|Publisher: Pushkin Vertigo|
It's 1957, and we're somewhere in Switzerland, and there's just one case on everyone's lips – the simple fact that a politician has gone into the crowded room of one of those 'the place to go' restaurants, and point-blank shot a professor everyone there must have known and ferried a British companion to the airport in his chauffeur-driven Rolls before handing himself in to face the murder rap. Of course, he's found guilty, even if the gun involved has managed to disappear. He's certainly of much interest, not only to our narrator, a young lawyer called Spaet – even if he rarely gets to frequent such establishments with such people, he is eager to know more, especially once he is actually tasked by the man in hand to look into things a second time. But what's this, where he opens his testimony about the affair with the conclusion, that he himself will need to turn killer to redress the balance?
This is an intriguing case for the crime fan – the complete opposite to the locked room mystery. Everyone can see it was definitely a case of murder, a police commandant was present at the time, for crying out loud – and doubt is nowhere to be seen. No, no motive is known, but then none is needed, beyond the sanity of the criminal and the legality of imprisoning him. Once in prison, he declares there's no need for an appeal case to be tried, as everything was above board first time, and anyway, he seems to be deeming life behind bars some kind of boon. So what on earth can there be for our narrator Spaet to do?
Well, unfortunately, he certainly has too much time on his hands. He can write pleasantly enough, but he also decides his task in reporting the whole affair is to go into all the minutiae about context and background he deems relevant, which are too many. There are chunks of this book unfortunately delivered in two-page long paragraphs that make you think you're reading an encyclopaedia. I know, however (this being a Durrenmatt book), that that is kind of the point – but it has to be said.

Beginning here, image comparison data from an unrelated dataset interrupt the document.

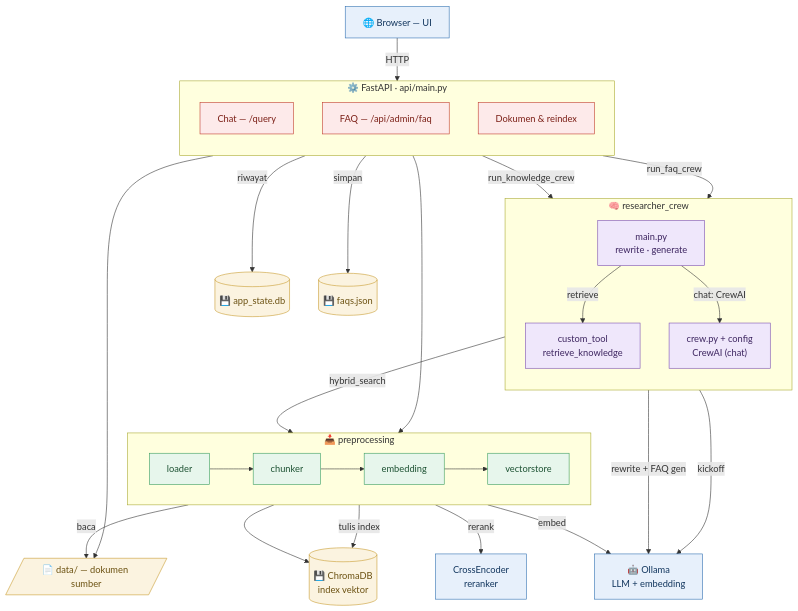
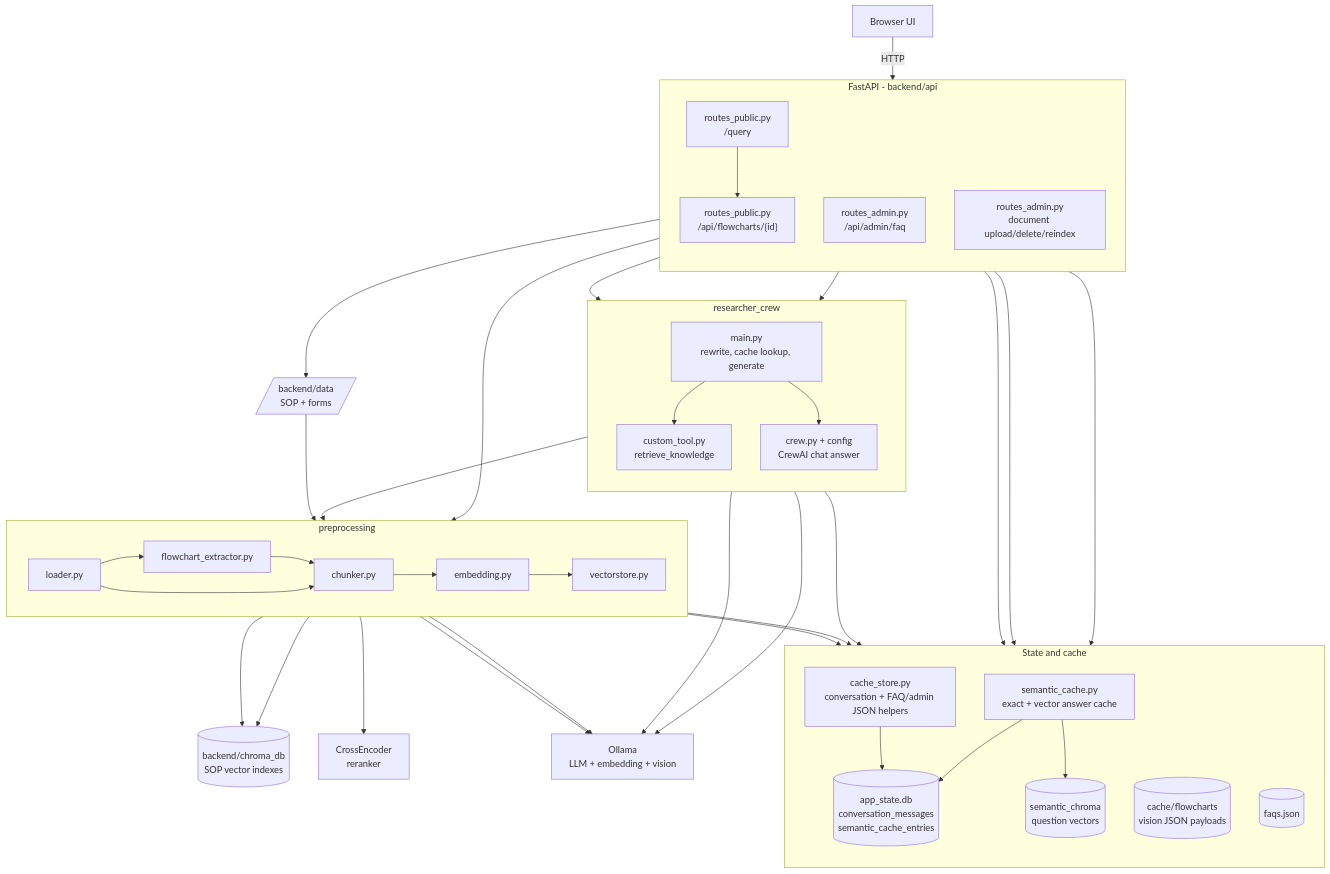
Before and after one commit to Akram17t/Internship: the diagram in Capstone/docs/TOPOLOGY.md, drawn with Mermaid. The commit also changed other lines of this file and 14 other files, not shown here.

````diff
--- a/Capstone/docs/TOPOLOGY.md
+++ b/Capstone/docs/TOPOLOGY.md
@@ -6,63 +6,71 @@
 ```mermaid
 flowchart TB
-    Browser["🌐 Browser — UI"]
-    Ollama["🤖 Ollama<br/>LLM + embedding"]
+    Browser["Browser UI"]
+    Ollama["Ollama<br/>LLM + embedding + vision"]
     Reranker["CrossEncoder<br/>reranker"]
 
-    subgraph API["⚙️ FastAPI · api/main.py"]
+    subgraph API["FastAPI - backend/api"]
         direction TB
-        Chat["Chat — /query"]
-        Faq["FAQ — /api/admin/faq"]
-        DocMgmt["Dokumen & reindex"]
+        Chat["routes_public.py<br/>/query"]
+        FlowchartAPI["routes_public.py<br/>/api/flowcharts/{id}"]
+        Faq["routes_admin.py<br/>/api/admin/faq"]
+        DocMgmt["routes_admin.py<br/>document upload/delete/reindex"]
     end
 
-    subgraph Crew["🧠 researcher_crew"]
+    subgraph State["State and cache"]
         direction TB
-        Main["main.py<br/>rewrite · generate"]
-        Retrieve["custom_tool<br/>retrieve_knowledge"]
-        CrewDef["crew.py + config<br/>CrewAI (chat)"]
+        CacheStore["cache_store.py<br/>conversation + FAQ/admin JSON helpers"]
+        CacheDB[("app_state.db<br/>conversation_messages<br/>semantic_cache_entries")]
+        SemanticCache["semantic_cache.py<br/>exact + vector answer cache"]
+        SemanticChroma[("semantic_chroma<br/>question vectors")]
+        FlowchartCache[("cache/flowcharts<br/>vision JSON payloads")]
+        Faqs[("faqs.json")]
     end
 
-    subgraph Prep["📥 preprocessing"]
-        direction LR
-        Loader["loader"] --> Chunker["chunker"] --> Embed["embedding"] --> VStore["vectorstore"]
+    subgraph Crew["researcher_crew"]
+        direction TB
+        Main["main.py<br/>rewrite, cache lookup, generate"]
+        Retrieve["custom_tool.py<br/>retrieve_knowledge"]
+        CrewDef["crew.py + config<br/>CrewAI chat answer"]
     end
 
-    Chroma[("💾 ChromaDB<br/>index vektor")]
-    State[("💾 app_state.db")]
-    Faqs[("💾 faqs.json")]
-    Data[/"📄 data/ — dokumen sumber"/]
+    subgraph Prep["preprocessing"]
+        direction LR
+        Loader["loader.py"] --> FlowExt["flowchart_extractor.py"] --> Chunker["chunker.py"]
+        Loader --> Chunker
+        Chunker --> Embed["embedding.py"] --> VStore["vectorstore.py"]
+    end
+
+    Data[/"backend/data<br/>SOP + forms"/]
+    Chroma[("backend/chroma_db<br/>SOP vector indexes")]
 
     Browser -->|HTTP| API
+    Chat --> CacheStore
+    CacheStore --> CacheDB
+    Chat --> Main
+    Chat --> FlowchartAPI
+    FlowchartAPI --> FlowchartCache
 
-    Chat -->|run_knowledge_crew| Main
-    Faq -->|run_faq_crew| Main
-    Chat -->|riwayat| State
-    Faq -->|simpan| Faqs
+    Main --> SemanticCache
+    SemanticCache --> CacheDB
+    SemanticCache --> SemanticChroma
+    Main --> Retrieve
+    Main --> CrewDef
+    Main --> Ollama
+    CrewDef --> Ollama
+    Retrieve --> VStore
+    VStore --> Chroma
+    VStore --> Reranker
+
+    Faq --> Main
+    Faq --> Faqs
+
+    DocMgmt --> Data
     DocMgmt --> Prep
-    DocMgmt --> Data
-
-    Main -->|retrieve| Retrieve
-    Main -->|chat: CrewAI| CrewDef
-    Main -->|rewrite + FAQ gen| Ollama
-    CrewDef -->|kickoff| Ollama
-    Retrieve -->|hybrid_search| VStore
+    Data --> Loader
+    FlowExt --> Ollama
+    FlowExt --> FlowchartCache
+    Embed --> Ollama
     VStore --> Chroma
-    VStore -->|rerank| Reranker
-
-    Loader -->|baca| Data
-    Embed -->|embed| Ollama
-    VStore -->|tulis index| Chroma
-
-    classDef ext fill:#e7f0fb,stroke:#2f6fb0,color:#12365e;
-    classDef api fill:#fdeaea,stroke:#c0392b,color:#7b1f16;
-    classDef crew fill:#efe7fb,stroke:#7b4fb0,color:#3d2560;
-    classDef ing fill:#e7f6ec,stroke:#3a9d5d,color:#1d5233;
-    classDef store fill:#fbf3e0,stroke:#c79a2e,color:#6b5111;
-
-    class Browser,Ollama,Reranker ext;
-    class Chat,Faq,DocMgmt api;
-    class Main,Retrieve,CrewDef crew;
-    class Loader,Chunker,Embed,VStore ing;
-    class Chroma,State,Faqs,Data store;
+    Prep --> SemanticCache
 ```
````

And there's always a 'point' to Durrenmatt books – he never delivers a straight genre piece without tweaking the formula of it, discussing an authorial approach, or in this case going into very dense further thoughts, that do flash a small light on to the actual (meaty, enjoyable, expected) crime scenario, but also hide in the darkness of dense writing. We've always been sure here at The Bookbag to flag a book up as a 'literary fiction' when it tends to be that, and this is a case in point – yes it will be on the crime/thriller shelf, but it is a 'literary' example – certainly, when the narrator delves into a ten- or twelve-page paragraph we're in a realm where style has overtaken substance in importance. The problem for me at this crux point was not so much the density of the script, but the fact that the blurb was more convincing than the actual book as to what Spaet was actually doing.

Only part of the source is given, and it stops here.